▶ [RECORDS SHOWN]:
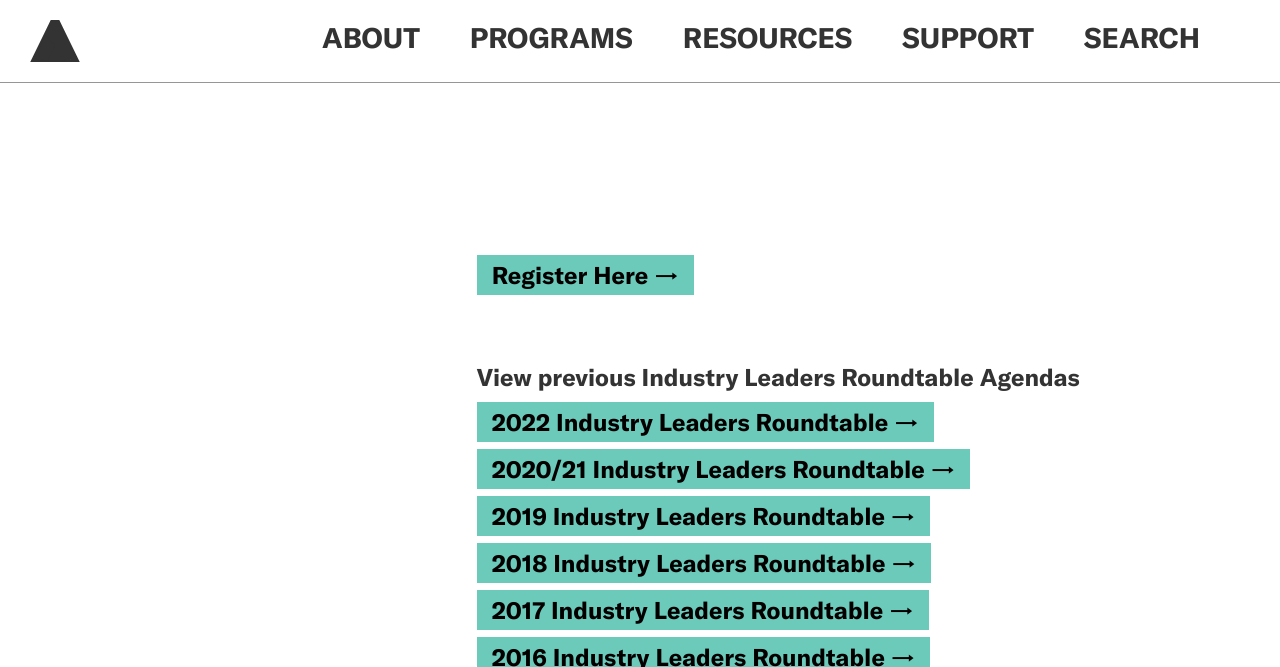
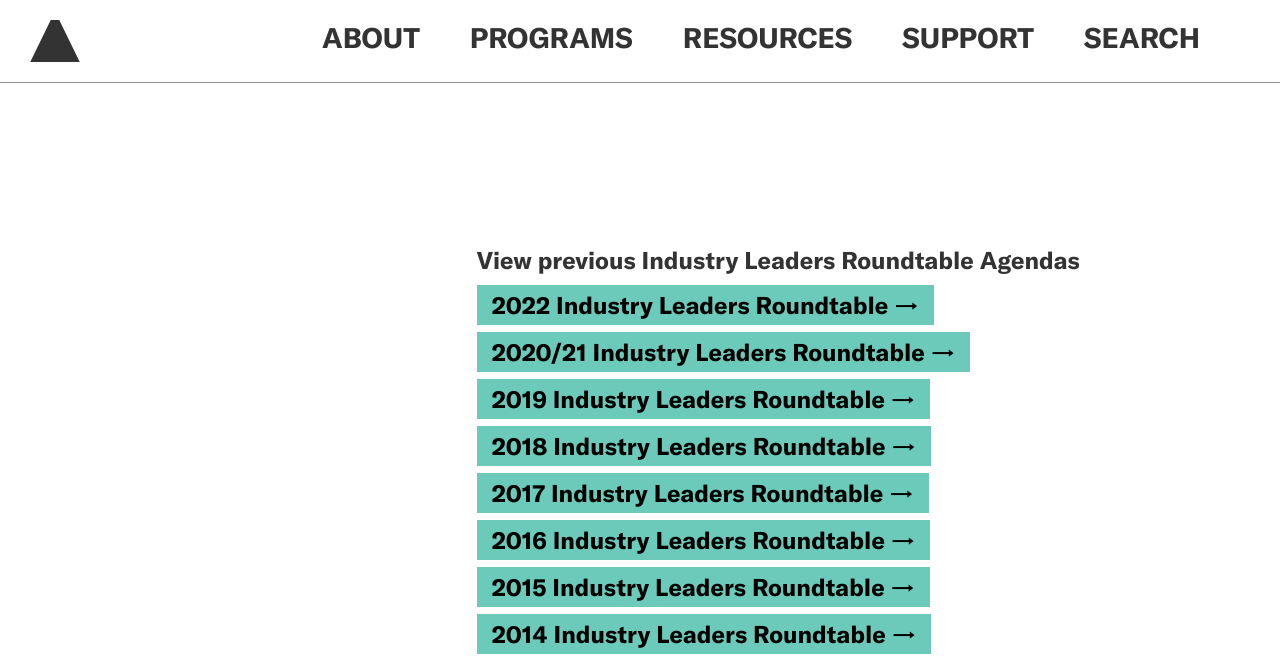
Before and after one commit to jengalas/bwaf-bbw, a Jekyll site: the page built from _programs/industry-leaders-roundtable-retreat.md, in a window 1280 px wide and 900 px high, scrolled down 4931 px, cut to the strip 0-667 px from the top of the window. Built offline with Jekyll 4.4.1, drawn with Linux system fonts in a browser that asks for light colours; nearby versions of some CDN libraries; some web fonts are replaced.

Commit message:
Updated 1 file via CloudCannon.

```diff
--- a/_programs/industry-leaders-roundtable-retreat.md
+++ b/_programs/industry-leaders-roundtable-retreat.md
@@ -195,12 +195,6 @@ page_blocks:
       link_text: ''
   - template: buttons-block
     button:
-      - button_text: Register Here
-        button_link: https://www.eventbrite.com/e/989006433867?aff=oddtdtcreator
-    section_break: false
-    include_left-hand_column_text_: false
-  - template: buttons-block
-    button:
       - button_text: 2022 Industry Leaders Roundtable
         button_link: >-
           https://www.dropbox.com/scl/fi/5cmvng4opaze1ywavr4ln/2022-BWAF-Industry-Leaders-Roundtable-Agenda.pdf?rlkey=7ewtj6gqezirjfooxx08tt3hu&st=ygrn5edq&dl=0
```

==

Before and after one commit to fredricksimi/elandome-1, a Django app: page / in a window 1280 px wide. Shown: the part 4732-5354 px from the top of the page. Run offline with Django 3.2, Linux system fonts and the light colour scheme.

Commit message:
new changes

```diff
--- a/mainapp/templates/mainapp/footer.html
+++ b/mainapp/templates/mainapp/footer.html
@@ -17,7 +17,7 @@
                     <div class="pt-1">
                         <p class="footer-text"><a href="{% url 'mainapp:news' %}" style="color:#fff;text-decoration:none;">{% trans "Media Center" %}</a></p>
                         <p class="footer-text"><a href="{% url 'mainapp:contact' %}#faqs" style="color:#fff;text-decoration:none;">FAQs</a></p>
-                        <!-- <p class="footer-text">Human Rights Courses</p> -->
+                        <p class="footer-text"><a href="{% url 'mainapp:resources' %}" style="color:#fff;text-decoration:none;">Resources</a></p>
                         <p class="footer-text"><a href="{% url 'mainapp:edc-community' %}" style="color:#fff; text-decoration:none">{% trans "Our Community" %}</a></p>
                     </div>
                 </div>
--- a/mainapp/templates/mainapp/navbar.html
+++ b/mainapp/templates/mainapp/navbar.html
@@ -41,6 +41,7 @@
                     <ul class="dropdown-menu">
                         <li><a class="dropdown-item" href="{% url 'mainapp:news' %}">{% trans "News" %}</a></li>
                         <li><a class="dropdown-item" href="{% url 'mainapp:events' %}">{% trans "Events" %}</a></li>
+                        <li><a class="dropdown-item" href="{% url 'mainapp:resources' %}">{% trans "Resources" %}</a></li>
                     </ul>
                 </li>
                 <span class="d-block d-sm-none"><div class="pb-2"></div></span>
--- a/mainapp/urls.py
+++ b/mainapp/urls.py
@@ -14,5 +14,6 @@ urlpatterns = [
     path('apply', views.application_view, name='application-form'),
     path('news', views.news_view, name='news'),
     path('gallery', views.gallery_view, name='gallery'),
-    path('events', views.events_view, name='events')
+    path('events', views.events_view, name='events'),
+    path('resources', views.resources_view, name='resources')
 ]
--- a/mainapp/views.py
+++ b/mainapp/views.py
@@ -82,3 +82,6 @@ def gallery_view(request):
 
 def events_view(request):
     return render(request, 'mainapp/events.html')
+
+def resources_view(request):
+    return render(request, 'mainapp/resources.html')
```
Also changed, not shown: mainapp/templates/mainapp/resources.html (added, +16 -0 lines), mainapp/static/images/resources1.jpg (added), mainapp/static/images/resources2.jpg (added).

* * *

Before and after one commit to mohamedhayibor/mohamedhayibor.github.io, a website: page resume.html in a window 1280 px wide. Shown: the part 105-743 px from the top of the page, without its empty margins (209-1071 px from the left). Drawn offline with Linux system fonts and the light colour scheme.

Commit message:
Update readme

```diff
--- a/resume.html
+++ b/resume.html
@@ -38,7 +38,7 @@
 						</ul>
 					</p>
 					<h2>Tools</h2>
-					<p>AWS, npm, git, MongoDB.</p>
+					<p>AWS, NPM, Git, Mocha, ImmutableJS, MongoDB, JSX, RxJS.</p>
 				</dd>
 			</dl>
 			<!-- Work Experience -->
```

▶ [TASK TO COMPLETE]: Go through the material above, find each line with the string "path", and copy it.

▶ [FINAL ANSWER]:
     path('apply', views.application_view, name='application-form'),
     path('news', views.news_view, name='news'),
     path('gallery', views.gallery_view, name='gallery'),
-    path('events', views.events_view, name='events')
+    path('events', views.events_view, name='events'),
+    path('resources', views.resources_view, name='resources')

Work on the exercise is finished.